Once upon a time, which seems like not too long ago, I had the pleasure and honor of joining Keepers of The Culture, Philadelphia’s only African American Storytelling Group. It’s not everyday you join an organization that inspires you to further your education in the Oral Tradition and motivates your grandchild to apply storytelling in every aspect of her learning.
There were times my granddaughter Astarte’ and I would travel by: car, subway or bus to attend one storytelling event or another. We would go to libraries, community centers, schools, etc. just like two children spellbound while listening to stories.

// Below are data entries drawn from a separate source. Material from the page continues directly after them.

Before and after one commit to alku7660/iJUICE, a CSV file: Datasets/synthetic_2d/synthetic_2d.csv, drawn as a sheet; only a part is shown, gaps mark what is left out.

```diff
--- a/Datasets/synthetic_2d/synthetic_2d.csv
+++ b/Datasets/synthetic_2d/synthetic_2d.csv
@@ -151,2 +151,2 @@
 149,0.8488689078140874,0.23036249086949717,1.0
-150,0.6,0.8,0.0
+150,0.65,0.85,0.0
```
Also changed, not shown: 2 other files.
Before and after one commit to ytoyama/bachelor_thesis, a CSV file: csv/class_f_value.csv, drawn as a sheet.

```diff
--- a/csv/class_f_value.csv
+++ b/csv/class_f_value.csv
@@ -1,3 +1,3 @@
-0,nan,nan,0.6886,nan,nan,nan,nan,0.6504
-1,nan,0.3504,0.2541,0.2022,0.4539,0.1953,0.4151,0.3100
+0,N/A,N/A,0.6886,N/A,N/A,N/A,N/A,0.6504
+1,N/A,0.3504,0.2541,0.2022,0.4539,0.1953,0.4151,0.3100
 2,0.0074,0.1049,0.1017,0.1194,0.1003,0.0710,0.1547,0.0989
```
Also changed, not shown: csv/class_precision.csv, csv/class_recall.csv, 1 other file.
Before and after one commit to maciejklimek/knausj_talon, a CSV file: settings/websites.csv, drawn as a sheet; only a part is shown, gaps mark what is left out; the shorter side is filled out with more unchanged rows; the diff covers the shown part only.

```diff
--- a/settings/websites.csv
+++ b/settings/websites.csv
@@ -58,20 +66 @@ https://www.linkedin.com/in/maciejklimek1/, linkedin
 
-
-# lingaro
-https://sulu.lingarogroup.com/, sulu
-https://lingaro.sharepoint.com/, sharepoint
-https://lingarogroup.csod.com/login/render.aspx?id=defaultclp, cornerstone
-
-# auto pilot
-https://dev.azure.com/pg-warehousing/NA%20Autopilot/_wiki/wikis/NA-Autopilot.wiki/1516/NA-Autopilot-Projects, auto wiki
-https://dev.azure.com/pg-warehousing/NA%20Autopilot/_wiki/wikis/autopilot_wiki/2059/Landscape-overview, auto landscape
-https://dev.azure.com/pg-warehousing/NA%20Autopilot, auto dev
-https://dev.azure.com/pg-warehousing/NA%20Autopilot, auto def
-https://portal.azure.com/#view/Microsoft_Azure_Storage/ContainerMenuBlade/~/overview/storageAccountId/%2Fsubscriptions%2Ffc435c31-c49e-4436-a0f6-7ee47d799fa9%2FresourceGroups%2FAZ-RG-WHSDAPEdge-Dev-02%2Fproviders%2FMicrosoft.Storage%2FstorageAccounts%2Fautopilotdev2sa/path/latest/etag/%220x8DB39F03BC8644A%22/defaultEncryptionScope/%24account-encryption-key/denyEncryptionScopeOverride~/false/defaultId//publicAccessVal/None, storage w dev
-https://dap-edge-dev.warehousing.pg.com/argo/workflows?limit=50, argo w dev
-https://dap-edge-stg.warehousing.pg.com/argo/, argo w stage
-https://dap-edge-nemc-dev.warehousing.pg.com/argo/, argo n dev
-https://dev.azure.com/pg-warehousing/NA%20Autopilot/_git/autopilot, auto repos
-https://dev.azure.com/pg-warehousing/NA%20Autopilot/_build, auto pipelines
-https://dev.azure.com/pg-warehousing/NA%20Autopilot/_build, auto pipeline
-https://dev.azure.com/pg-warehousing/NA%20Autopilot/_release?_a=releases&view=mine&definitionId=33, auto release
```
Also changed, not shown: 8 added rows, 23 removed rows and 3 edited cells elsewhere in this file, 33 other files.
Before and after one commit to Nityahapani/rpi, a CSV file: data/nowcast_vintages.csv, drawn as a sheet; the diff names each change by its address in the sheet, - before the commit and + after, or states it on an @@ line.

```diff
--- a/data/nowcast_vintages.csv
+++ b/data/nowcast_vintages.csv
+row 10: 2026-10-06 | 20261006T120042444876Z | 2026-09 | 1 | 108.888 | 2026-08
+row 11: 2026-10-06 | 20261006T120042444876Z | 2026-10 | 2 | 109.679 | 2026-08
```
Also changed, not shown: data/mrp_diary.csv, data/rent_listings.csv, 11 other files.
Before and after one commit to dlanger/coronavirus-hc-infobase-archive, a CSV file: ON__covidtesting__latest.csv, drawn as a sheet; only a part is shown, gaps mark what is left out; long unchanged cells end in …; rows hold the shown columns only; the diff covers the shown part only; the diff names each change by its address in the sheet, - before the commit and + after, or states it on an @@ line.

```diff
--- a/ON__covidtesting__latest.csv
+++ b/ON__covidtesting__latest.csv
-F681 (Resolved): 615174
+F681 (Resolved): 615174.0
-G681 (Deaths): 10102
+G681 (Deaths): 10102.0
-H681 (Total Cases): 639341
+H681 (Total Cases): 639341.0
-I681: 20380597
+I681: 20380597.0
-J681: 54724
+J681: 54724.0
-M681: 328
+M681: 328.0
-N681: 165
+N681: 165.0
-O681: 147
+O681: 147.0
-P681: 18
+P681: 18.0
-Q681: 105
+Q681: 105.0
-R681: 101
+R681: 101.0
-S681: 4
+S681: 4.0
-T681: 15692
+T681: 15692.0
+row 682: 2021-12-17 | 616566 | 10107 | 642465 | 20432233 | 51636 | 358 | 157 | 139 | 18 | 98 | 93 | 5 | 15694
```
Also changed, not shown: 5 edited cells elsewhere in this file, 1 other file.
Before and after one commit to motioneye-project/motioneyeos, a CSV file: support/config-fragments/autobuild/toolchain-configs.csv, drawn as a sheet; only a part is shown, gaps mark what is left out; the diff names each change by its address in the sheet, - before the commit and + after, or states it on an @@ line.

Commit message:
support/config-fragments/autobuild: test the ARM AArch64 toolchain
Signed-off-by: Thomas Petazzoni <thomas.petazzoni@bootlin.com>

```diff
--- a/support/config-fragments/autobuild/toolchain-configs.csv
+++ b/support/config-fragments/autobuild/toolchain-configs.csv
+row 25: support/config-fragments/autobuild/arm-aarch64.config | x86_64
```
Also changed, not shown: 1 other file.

I remember attending a program at the Free Library of Philadelphia’s main branch. There on the stage stood a woman dressed in regal afro-centric clothing. Her voice was as smooth as silk. I sat mesmerized by veteran storyteller Charlotte Blake-Alston (a founding member of KOTC). I approached Charlotte after the performance and told her that I wanted to tell stories just like her. Her reply was humble and wise. She encouraged me to find my own voice and that I did.
Not only did I find my own voice but also I pursued a master’s degree in the Oral Tradition.
In 2005 I had the pleasure of sharing my family story quilt with a group of seniors at Temple University PASCEP program. This was the start of a bonding relationship (our love for quilts) between Miss Beam and I. Miss Beam enjoyed the presentation so much she went back to her apartment and collected over 100 neckties from distinguished gentlemen in her high rise building. She handed me the duffle bags filled with ties and told me to do something with them.
Long story short… I found a sansan draped across the chair during my journey to Ghana, West Africa. The idea to sew the tips of the ties around the sansan came to mind. I sought the advice of my elders on how to put a project together. The late Mrs. Annie Hyman, the founder of PASCEP encouraged me via telephone all the way from Alabama to form a sister circle, writing and sewing camp in the comfort of my home.
I decided to form a non-profit in order to solicit funds for a play that I wrote and directed titled “The Ties That Bind Us.” In December 2008, Sankofa Youth and Creative Arts, a division of Regenerating Our Offspring Through Stories, was formed.
Astarte graduated from Hampton University class of 2020 and still applies the art of storytelling to her everyday life.